I weep for Nigeria because I do not know how to fix her. If a car is broken you take it to the mechanic; if a switch is broken, you send for an electrician but what if a country is broken? What then? Dial 118-China or wait for 911-America to respond?
And if something is spoilt beyond repair, why not bin it? Except a country is not like a tattered bag, easily replaced. Where do you buy a new nation when Europe has stopped manufacturing them? Where do you find the manual for making a DIY state? Do you bin the leaders and keep the people? Do you save the poor and kill the rich? Or is it only the middle that is good for nothing?
And so I weep for Nigeria because there is no handbook for Return to the Good Old Sixties. 50 years later, I would rather live 50 years ago. I would rather live in that time when things were possible, doable; when new horizons were spreading before the budding Giant of Africa.
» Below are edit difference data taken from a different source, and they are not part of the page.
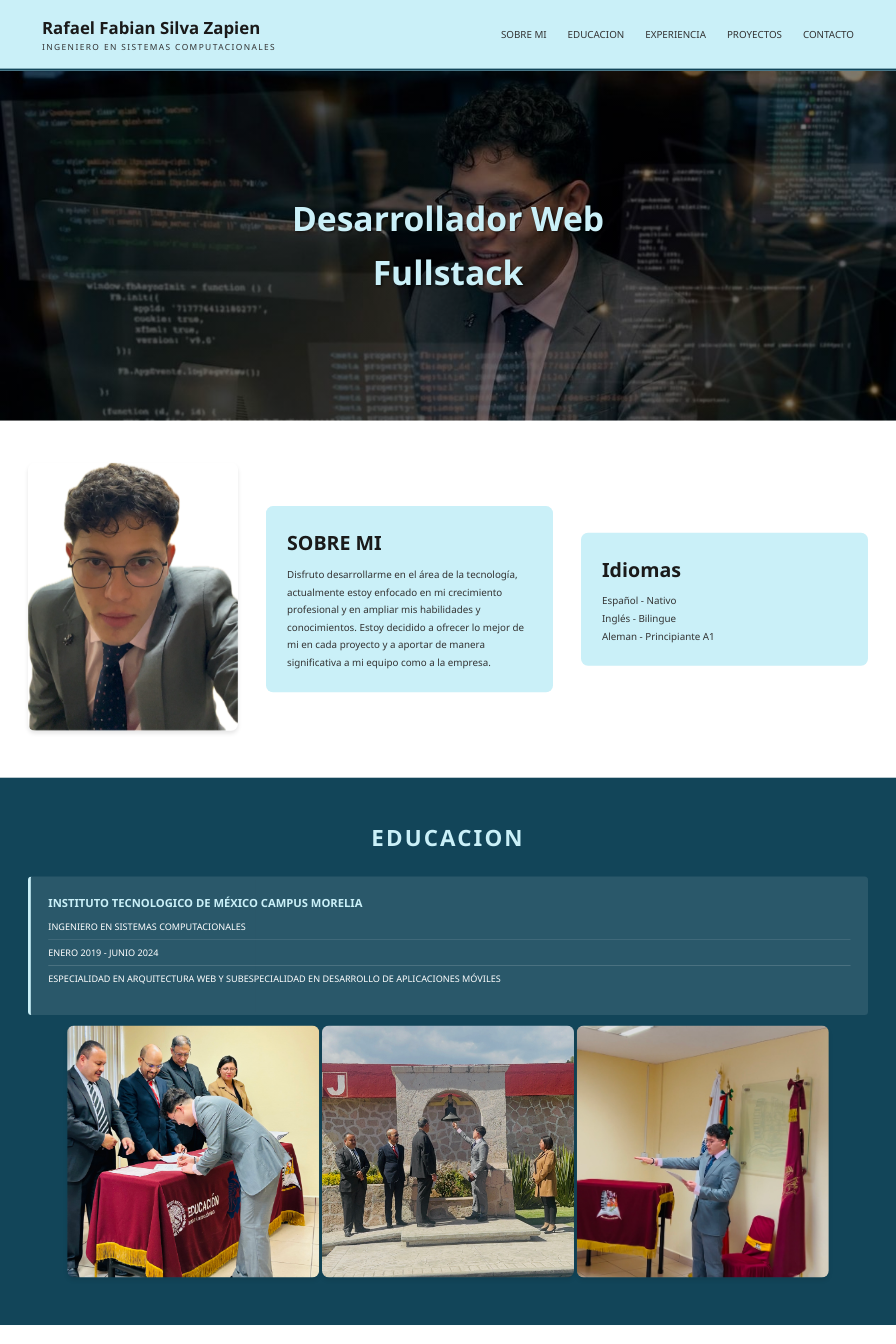
Repository: rafaelsilva2k/mi-portafolio
Page: index.html
An editor plug-in stored every save of this project. The page is shown before and after a run of saves, followed by the edit.
The browser window is 1280 px wide. The pictures show the part of the page from y = 0 to 1920 px (the page is 3313 px tall), at 70% of full size.

Above is the page before, as saved 2026-04-17 13:19:19.

### index.html
<!DOCTYPE html>
<html lang="en">
<head>
    <meta charset="UTF-8">
    <meta name="viewport" content="width=device-width, initial-scale=1.0">
    <title>Rafael Fabian Silva Zapien</title>
    <link rel="stylesheet" href="styles.css">
</head>
<body>
    <!-- HEADER: Nombre, Profesión y Menú de Navegación -->
    <header class="header">
        <div class="header-content">
            <div class="logo-section">
                <h1>Rafael Fabian Silva Zapien</h1>
                <p class="profession">INGENIERO EN SISTEMAS COMPUTACIONALES</p>
            </div>

            <nav class="navbar">
                <ul>
                    <li><a href="#sobre-mi">SOBRE MI</a></li>
                    <li><a href="#educacion">EDUCACION</a></li>
                    <li><a href="#experiencia">EXPERIENCIA</a></li>
                    <li><a href="#proyectos">PROYECTOS</a></li>
                    <li><a href="#contacto">CONTACTO</a></li>
                </ul>
            </nav>
        </div>
    </header>

    <!-- HERO SECTION: Imagen grande con texto "Desarrollador Web Fullstack" -->
     <section class="hero">
        <div class="hero-content">
            <h2>Desarrollador Web<br>Fullstack</h2>
        </div>
     </section>

     <!-- SECCIÓN SOBRE MÍ: Foto + Descripción -->
      <section id="sobre-mi" class="sobre-mi">
        <div class="sobre-mi-container">
            <div class="sobre-mi-foto">
                <img src="images/me.png" alt="Rafael Silva">
            </div>
            <div class="sobre-mi-texto">
                <h2>SOBRE MI</h2>
                <p>Disfruto desarrollarme en el área de la tecnología, actualmente estoy enfocado en mi crecimiento profesional y en ampliar mis habilidades y conocimientos. Estoy decidido a ofrecer lo mejor de mi en cada proyecto y a aportar de manera significativa a mi equipo como a la empresa.</p>
            </div>
            <div class="sobre-mi-texto">
                <div class="sobre-mi-habilidades">
                    <div>

                    </div>
                    <div>
                        <h2>Idiomas</h2>
                        <p>Español - Nativo <br> Inglés - Bilingue <br> Aleman - Principiante A1</p>
                    </div>
                </div>
            </div>
        </div>
      </section>

      <!--Seccion de Educacion-->
      <section id="educacion" class="educacion">
        <h2>EDUCACION</h2>
        <div class="educacion-content">
            <div class="educacion-item">
                <h4>INSTITUTO TECNOLOGICO DE MÉXICO CAMPUS MORELIA</h4>
                <p>INGENIERO EN SISTEMAS COMPUTACIONALES</p>
                <p>ENERO 2019 - JUNIO 2024</p>
                <p>ESPECIALIDAD EN ARQUITECTURA WEB Y SUBESPECIALIDAD EN DESARROLLO DE APLICACIONES MÓVILES</p>
            </div>
            <div class="education-item">
                <div class="education-photos">
                    <img src="images/FirmaTitulacion.jpeg">
                    <img src="images/campanaTitulacion.jpeg">
                    <img src="images/titulacion.jpeg">
                </div>
            </div>
        </div>
      </section>

      <section id="experiencia" class="experiencia">
        <h2>EXPERIENCIA PROFESIONAL</h2>
            <div class="experiencia-content">
                <div class="experiencia-item">
                    <h3>HARMAN a Samsung Company</h3>
                    <p>Residencias Profesionales HARMAN, Samsung Company Enero - Junio 2024 </p><br>
                    <h5>PROYECTO DE SALIDAS MISCELÁNEAS</h5>
                    <p></p>Se trabajo en el desarrolló de una página web que permitió a la empresa
                    controlar y gestionar los productos salientes. Además, se coordinó el flujo de
                    aprobación entre diversas áreas como comercio exterior, logística y seguridad. <br> <br>
                    <h5>PROYECTO COSTO DE BIENES VENDIDOS (COGS)</h5>
                    Se trabajo en la automatización el cálculo de COGS e implementó un módulo
                    que agiliza la obtención de datos para el reporte de COGS, logrando un análisis
                    más detallado y una representación gráfica eficaz de la información.</p>
                </div>
                <div class="experiencia-item">
                    <h3>FIRA - Fideicomisos Instituidos en Relación con la Agricultura</h3>
                    <p>Desarrollador Fullstack en FIRA, Morelia Julio 2024 - Actualidad <br> <br>
                    • Migración, mejora y mantenimiento de múltiples aplicaciones institucionales,
                    entre ellas: Mesa de Servicios, Reservación de Salas, Seguimientos SIPOT,
                    Solicitudes INAI, Ingresos Retenciones, SIPOT, entre otras.
                    Aplicaciones desarrolladas en CodeIgniter (PHP), JavaScript, HTML y CSS,
                    en las cuales realicé correcciones críticas, optimizaciones de rendimiento y
                    mejoras funcionales.
                    Implementación de consumo de APIs internas de FIRA (Capital Humano)
                    cuando fue requerido.
                    Sustitución de vistas de Capital Humano en base de datos por procesos
                    internos más eficientes.
                    Todas las aplicaciones intervenidas fueron migradas a SQL Server 2019. <br>
                    • Desarrollo de un módulo completo dentro de la aplicación Reservación de
                    Salas para la gestión y reservación de cargadores eléctricos para vehículos del
                    personal interno.<br>
                    • Colaboración en la aplicación Siniestralidad, desarrollada originalmente en
                    ASP, la cual fue migrada a SQL Server 2019 y sometida a una limpieza y
                    depuración general. Posteriormente se detectaron fallas en el funcionamiento y
                    realicé los ajustes necesarios para su correcta operación.<br>
                    • Participación en la migración de la aplicación Firma Electrónica, actualizando
                    la plataforma de Java 1.4 a Java 17, así como la migración de Tomcat y todos
                    los cambios estructurales requeridos para garantizar compatibilidad y
                    estabilidad.<br>
                    • Elaboración de documentación técnica detallada para todos los proyectos,
                    facilitando futuras tareas de mantenimiento, soporte y transferencia de
                    conocimiento dentro del equipo. Apoyo adicional en la preparación de
                    documentación para describir cambio</p>
                </div>
            </div>
      </section>

      <!--Seccion de proyectos-->
      <section id="proyectos" class="proyectos">
        <h2>PROYECTOS</h2>
        <div class="proyectos-content">
            <div class="proyectos-item">
                <h4>Primer proyecto</h4>
                <img src="" alt="Proyecto-1-name">
            </div>
            <div class="proyectos-item">
                <h4> Segundo proyecto</h4>
                <img src="" alt="Proyecto-2-name">
            </div>
            <div class="proyectos-item">
                <h4>Tercer proyecto</h4>
                <img src="" alt="proyecto-3-name">
            </div>
        </div>
      </section>

      <section id="contacto" class="contacto">
        <h2>Contacto</h2>
        <div class="contacto-content">
            <p>Email: rafaelsilva2k256@gmail.com</p>
            <p>LinkedIn: <a href="www.linkedin.com/in/rafael-fabian-silva-zapien-a124ba247">Perfil de Linkedin</a></p>
            <p>GitHub: <a href="#">Tu GitHub</a></p>
        </div>
      </section>

      <!--footer-->
      <footer class="footer">
        <p>&copy; 2024 Rafael Fabian Silva Zapien. Todos los derechos reservados.</p>
      </footer>

      <script src="script.js"></script>
</body>
</html>

### styles.css
/* ============================================
   RESET Y VARIABLES GLOBALES
   ============================================ */

* {
    margin: 0;
    padding: 0;
    box-sizing: border-box;
}

:root {
    --color-primary: #caf0f8;      /* Amarillo */
    --color-secondary: #124559;    /* Dorado/Marrón */
    --color-dark: #1a1a1a;         /* Negro */
    --color-text: #333333;         /* Texto gris oscuro */
    --color-white: #ffffff;        /* Blanco */
}

body {
    font-family: 'Segoe UI', Tahoma, Geneva, Verdana, sans-serif;
    color: var(--color-text);
    line-height: 1.6;
}

/* ============================================
   HEADER - Menú y nombre
   ============================================ */

.header {
    background-color: var(--color-primary);
    padding: 20px 0;
    border-bottom: 3px solid var(--color-secondary);
    position: sticky;
    top: 0;
    z-index: 100;
}

.header-content {
    max-width: 1200px;
    margin: 0 auto;
    padding: 0 20px;

    /* FLEXBOX: Alinea nombre a la izquierda y menú a la derecha */
    display: flex;
    justify-content: space-between;
    align-items: center;
}

.logo-section h1 {
    font-size: 24px;
    font-weight: bold;
    color: var(--color-dark);
}

.profession {
    font-size: 12px;
    color: var(--color-text);
    letter-spacing: 2px;
}

/* NAVEGACIÓN - Menú horizontal */
.navbar ul {
    list-style: none;

    /* FLEXBOX: Alinea los items del menú horizontalmente */
    display: flex;
    gap: 30px;
}

.navbar a {
    text-decoration: none;
    color: var(--color-text);
    font-size: 14px;
    font-weight: 500;
    transition: color 0.3s ease;
}

.navbar a:hover {
    color: var(--color-secondary);
}

/* ============================================
   HERO SECTION - Imagen grande
   ============================================ */

.hero {
    background: linear-gradient(rgba(0, 0, 0, 0.5), rgba(0, 0, 0, 0.5)),
                url('images/iaGeneratedMe.jpeg');
    background-size: cover;
    background-position: center;
    height: 500px;

    /* FLEXBOX: Centra el texto en el hero */
    display: flex;
    align-items: center;
    justify-content: center;
    text-align: center;
}

.hero-content h2 {
    font-size: 48px;
    color: var(--color-primary);
    font-weight: bold;
    text-shadow: 2px 2px 4px rgba(0, 0, 0, 0.7);
}

/* ============================================
   SECCIÓN SOBRE MÍ
   ============================================ */

.sobre-mi {
    padding: 60px 20px;
    background-color: var(--color-white);
}

.sobre-mi-container {
    max-width: 1200px;
    margin: 0 auto;

    /* FLEXBOX: Alinea foto a la izquierda y texto a la derecha */
    display: flex;
    gap: 40px;
    align-items: center;
}

.sobre-mi-foto {
    flex: 0 0 300px;  /* Ancho fijo de 300px */
}

.sobre-mi-foto img {
    width: 100%;
    border-radius: 10px;
    box-shadow: 0 4px 6px rgba(0, 0, 0, 0.1);
}

.sobre-mi-texto {
    flex: 1;  /* Ocupa el espacio restante */
    background-color: var(--color-primary);
    padding: 30px;
    border-radius: 10px;
}

.sobre-mi-texto h2 {
    font-size: 28px;
    margin-bottom: 10px;
    color: var(--color-dark);
}

.sobre-mi-texto h3 {
    font-size: 14px;
    letter-spacing: 2px;
    margin-bottom: 20px;
    color: var(--color-secondary);
}

.sobre-mi-texto p {
    font-size: 14px;
    line-height: 1.8;
    color: var(--color-text);
}

.sobre-mi-habilidades {
    flex: wrap;
    justify-content: space-between;
}

/* ============================================
   SECCIÓN EDUCACIÓN
   ============================================ */

.educacion {
    padding: 60px 20px;
    background-color: var(--color-secondary);
    color: var(--color-white);
}

.educacion h2 {
    font-size: 32px;
    margin-bottom: 30px;
    text-align: center;
    color: var(--color-primary);
    letter-spacing: 3px;
}

.educacion-content {
    max-width: 1200px;
    margin: 0 auto;
}

.educacion-item {
    background-color: rgba(255, 255, 255, 0.1);
    padding: 25px;
    margin-bottom: 15px;
    border-left: 4px solid var(--color-primary);
    border-radius: 5px;
}

.educacion-item h4 {
    font-size: 16px;
    margin-bottom: 10px;
    color: var(--color-primary);
}

.educacion-item p {
    font-size: 13px;
    margin-bottom: 8px;
    padding-bottom: 8px;
    border-bottom: 1px solid rgba(255, 255, 255, 0.2);
}

.educacion-item p:last-child {
    border-bottom: none;
}

.education-photos {
    flex: 0 0 300px;  /* Ancho fijo de 300px */
    text-align: center;
}

.education-photos img {
    width: 30%;
    border-radius: 10px;
    box-shadow: 0 4px 6px rgba(0, 0, 0, 0.1);
}

/* ============================================
   SECCIÓN EXPERIENCIA
   ============================================ */

.experiencia {
    padding: 60px 20px;
    background-color: var(--color-white);
}

.experiencia h2 {
    font-size: 32px;
    margin-bottom: 30px;
    text-align: center;
    color: var(--color-secondary);
    letter-spacing: 3px;
}

.experiencia-content {
    max-width: 1200px;
    margin: 0 auto;

    /* FLEXBOX: Coloca los items uno al lado del otro */
    display: flex;
    gap: 30px;
}

.experiencia-item {
    flex: 1;
    background-color: var(--color-primary);
    padding: 25px;
    border-radius: 8px;
    border-left: 4px solid var(--color-secondary);
}

.experiencia-item h4 {
    font-size: 16px;
    margin-bottom: 10px;
    color: var(--color-dark);
}

.experiencia-item p {
    font-size: 13px;
    color: var(--color-text);
}

/* ============================================
   SECCIÓN PROYECTOS
   ============================================ */

.proyectos {
    padding: 60px 20px;
    background-color: var(--color-primary);
}

.proyectos h2 {
    font-size: 32px;
    margin-bottom: 30px;
    text-align: center;
    color: var(--color-secondary);
    letter-spacing: 3px;
}

.proyectos-content {
    max-width: 1200px;
    margin: 0 auto;

    /* FLEXBOX: Coloca las tarjetas en 3 columnas */
    display: flex;
    gap: 25px;
    justify-content: space-between;
}

.proyectos-item {
    flex: 1;
    background-color: var(--color-white);
    padding: 20px;
    border-radius: 8px;
    box-shadow: 0 2px 8px rgba(0, 0, 0, 0.1);
    transition: transform 0.3s ease;
}

.proyectos-item:hover {
    transform: translateY(-5px);
}

.proyectos-item h4 {
    font-size: 16px;
    margin-bottom: 15px;
    color: var(--color-dark);
}

.proyectos-item img {
    width: 100%;
    height: 200px;
    object-fit: cover;
    border-radius: 5px;
    background-color: var(--color-secondary);
}

/* ============================================
   SECCIÓN CONTACTO
   ============================================ */

.contacto {
    padding: 60px 20px;
    background-color: var(--color-secondary);
    color: var(--color-white);
    text-align: center;
}

.contacto h2 {
    font-size: 32px;
    margin-bottom: 30px;
    color: var(--color-primary);
    letter-spacing: 3px;
}

.contacto-content {
    max-width: 600px;
    margin: 0 auto;
    font-size: 14px;
    line-height: 2;
}

.contacto-content a {
    color: var(--color-primary);
    text-decoration: none;
    font-weight: bold;
}

.contacto-content a:hover {
    text-decoration: underline;
}

/* ============================================
   FOOTER
   ============================================ */

.footer {
    background-color: var(--color-dark);
    color: var(--color-white);
    text-align: center;
    padding: 20px;
    font-size: 12px;
}

/* ============================================
   RESPONSIVE - Para dispositivos móviles
   ============================================ */

@media (max-width: 768px) {
    .header-content {
        flex-direction: column;
        gap: 20px;
    }

    .navbar ul {
        gap: 15px;
        font-size: 12px;
    }

    .sobre-mi-container {
        flex-direction: column;
    }

    .sobre-mi-foto {
        flex: 0 0 200px;
    }

    .experiencia-content {
        flex-direction: column;
    }

    .proyectos-content {
        flex-direction: column;
    }

    .hero-content h2 {
        font-size: 32px;
    }
}

Loaded but not shown: script.js (no copy from this time; the picture is the same without it)

After the next 2 saves:
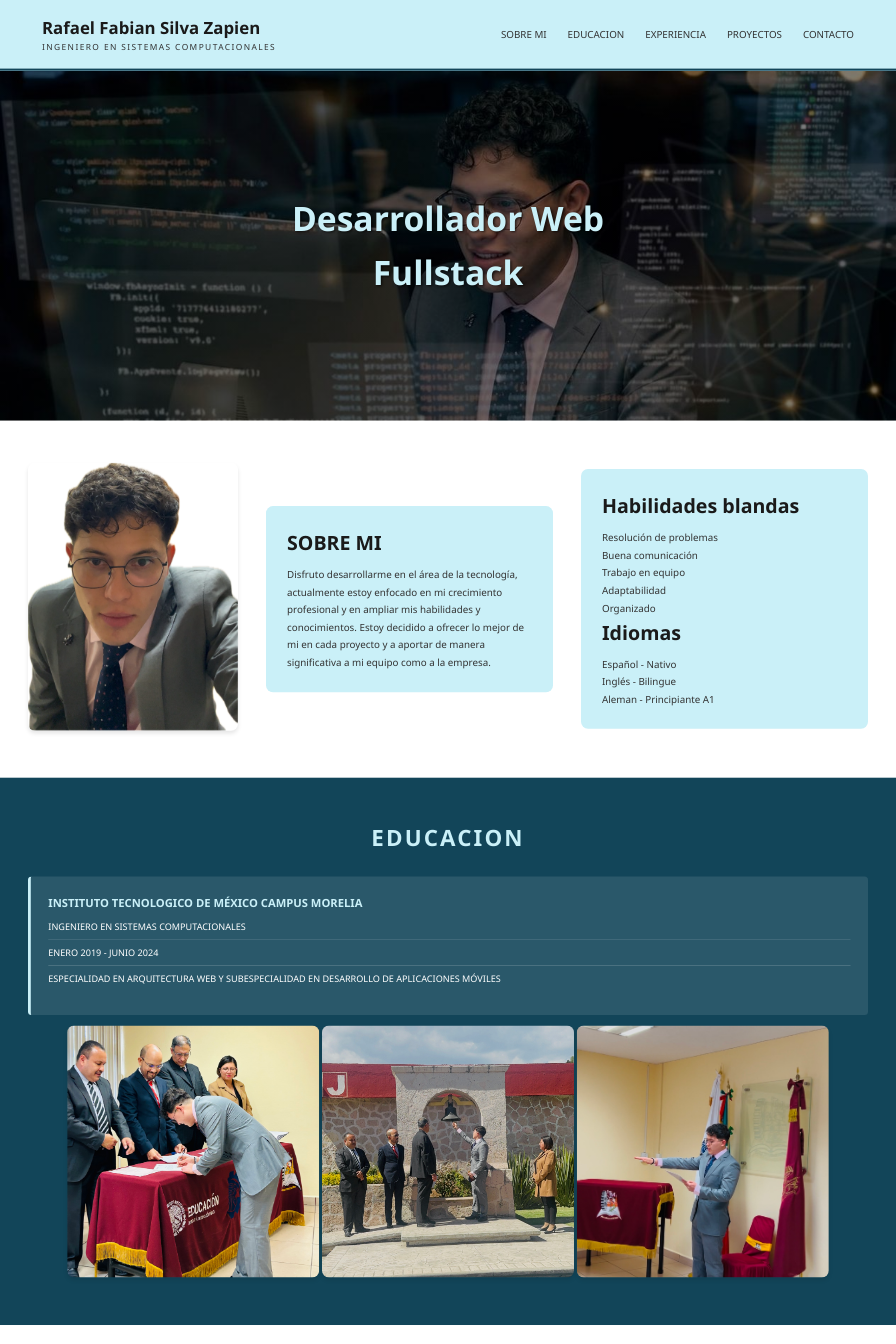
The 2 saves are shown as one change because they came seconds apart.
The last was saved 8 s later.
--- a/index.html
+++ b/index.html
@@ -46,9 +46,8 @@
             </div>
             <div class="sobre-mi-texto">
                 <div class="sobre-mi-habilidades">
-                    <div>
-
-                    </div>
+                    <h2>Habilidades blandas</h2>
+                    <p> Resolución de problemas <br> Buena comunicación <br> Trabajo en equipo  <br> Adaptabilidad <br> Organizado</p>
                     <div>
                         <h2>Idiomas</h2>
                         <p>Español - Nativo <br> Inglés - Bilingue <br> Aleman - Principiante A1</p>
Or was the giant still born? Or worse was it born prematurely and consigned to a life of futility because of its hurry to get out of Mother Britain’s womb. Maybe our colonisers left too early. Maybe they didn’t have enough time to fully explain to us what a DE-MO-CRA-CY was. Maybe they never finished their classes on Leadership is for the Good of the Led – repeat after me.
Or maybe they set us up to fail. Vindictively, they stirred tribes against each other, carved an area of discontent into the map and left with a salute and good luck. But 50 years later, can we still blame them?
And so I weep for Nigeria still pointing fingers fifty years later. I weep because the best leaders still do us bad but we praise them because it is better than the worse of yesterday. I weep for Nigeria because in the 21st century, who can expect beyond light, clean water and real drugs. I weep because my tears are futile and my action is needed. I weep because I do not know where to start. I weep because my country is broken and I do not know how to fix her.
Blessed are they who mourn, for they will be comforted. (Matt. 5:4)